The City of Greenfield will continue its Arbor Day tradition this weekend, a celebration that has been reviving public green spaces for 20 years.
In the course of two decades, the local observance of the date honoring tree planting and care has spruced up seven city parks, four public schools and multiple boulevards, according to Joan Stevens, director of the Greenfield Beautification Committee.
“We’re kind of transforming the city with our Arbor Day project,” Stevens said.
The Beautification Committee spearheads a collection each year from area businesses, schools, organizations and individuals for the planting of trees. This year’s effort brought $4,700 for the purchase of several species of trees, Stevens said.
The public is welcome to gather Saturday at 10 a.m., along with students, representatives from the Department of Natural Resources, state senators and county supervisors for a celebration of trees’ role in daily life. The ceremony will proceed from a tented area in the parking lot of Mount Carmel Nursing Home, 5700 W. Layton Ave.
“It’s a lovely program,” Stevens said.
The Division of Public Works dug holes Friday for 32 trees to be planted along the medians on South 60th Street from Layton Avenue to Cold Spring Road, according to DPW superintendent Dan Ewert. Cypresses, callery pears and honey locusts were chosen for the planting because of their hardiness and ability to tolerate salt and chemicals from the nearby road, Ewert said.
The ceremony and planting is an excellent way for citizens to participate in their community, according to Ewert.
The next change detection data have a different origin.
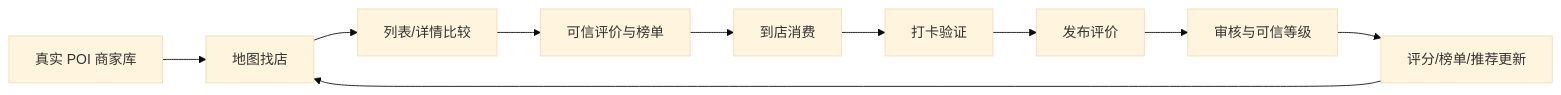
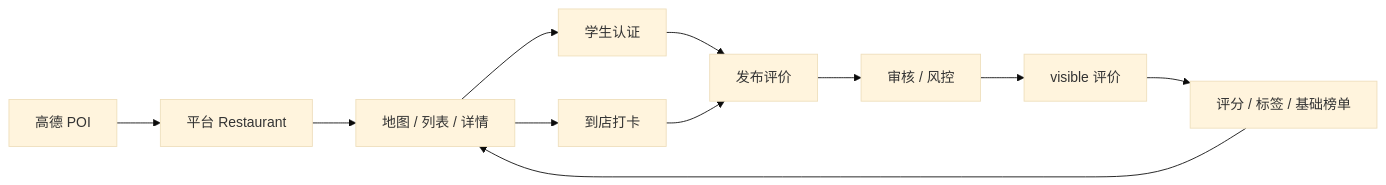
The diagram in PRD.md (ruozhishimeng/yuelushiji), drawn with Mermaid (base theme) before and after one commit. The commit also changed other lines of this file and 27 other files, not shown here.

````diff
--- a/PRD.md
+++ b/PRD.md
@@ -839,12 +1012,13 @@
 ```mermaid
 flowchart LR
-  A["真实 POI 商家库"] --> B["地图找店"]
-  B --> C["列表/详情比较"]
-  C --> D["可信评价与榜单"]
-  D --> E["到店消费"]
-  E --> F["打卡验证"]
-  F --> G["发布评价"]
-  G --> H["审核与可信等级"]
-  H --> I["评分/榜单/推荐更新"]
-  I --> B
+  A["高德 POI"] --> B["平台 Restaurant"]
+  B --> C["地图 / 列表 / 详情"]
+  C --> D["学生认证"]
+  C --> E["到店打卡"]
+  D --> F["发布评价"]
+  E --> F
+  F --> G["审核 / 风控"]
+  G --> H["visible 评价"]
+  H --> I["评分 / 标签 / 基础榜单"]
+  I --> C
 ```
````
“It really brings people from all walks of life together in the city, whether it be city employees or people from the schools,” Ewert said. “It’s also brought a lot of residents and businesses together.”
Three DPW employees will be on hand Saturday to assist the tree planting, stage mulch and set up traffic barriers. The Greenfield Police Department helps with redirecting traffic around the median areas for the public’s safety, Stevens said.
20th annual Clean-Up, Green-Up Day
This year is also the 20th anniversary of Greenfield’s Clean-Up, Green-Up Day, a collaborative effort to rid city parks and green spaces of litter. Stevens coordinates with schools, organizations and interested parties who will “de-litter” parks and green spaces in the city May 14. Around 2,000 people participate in the program each year, according to Stevens.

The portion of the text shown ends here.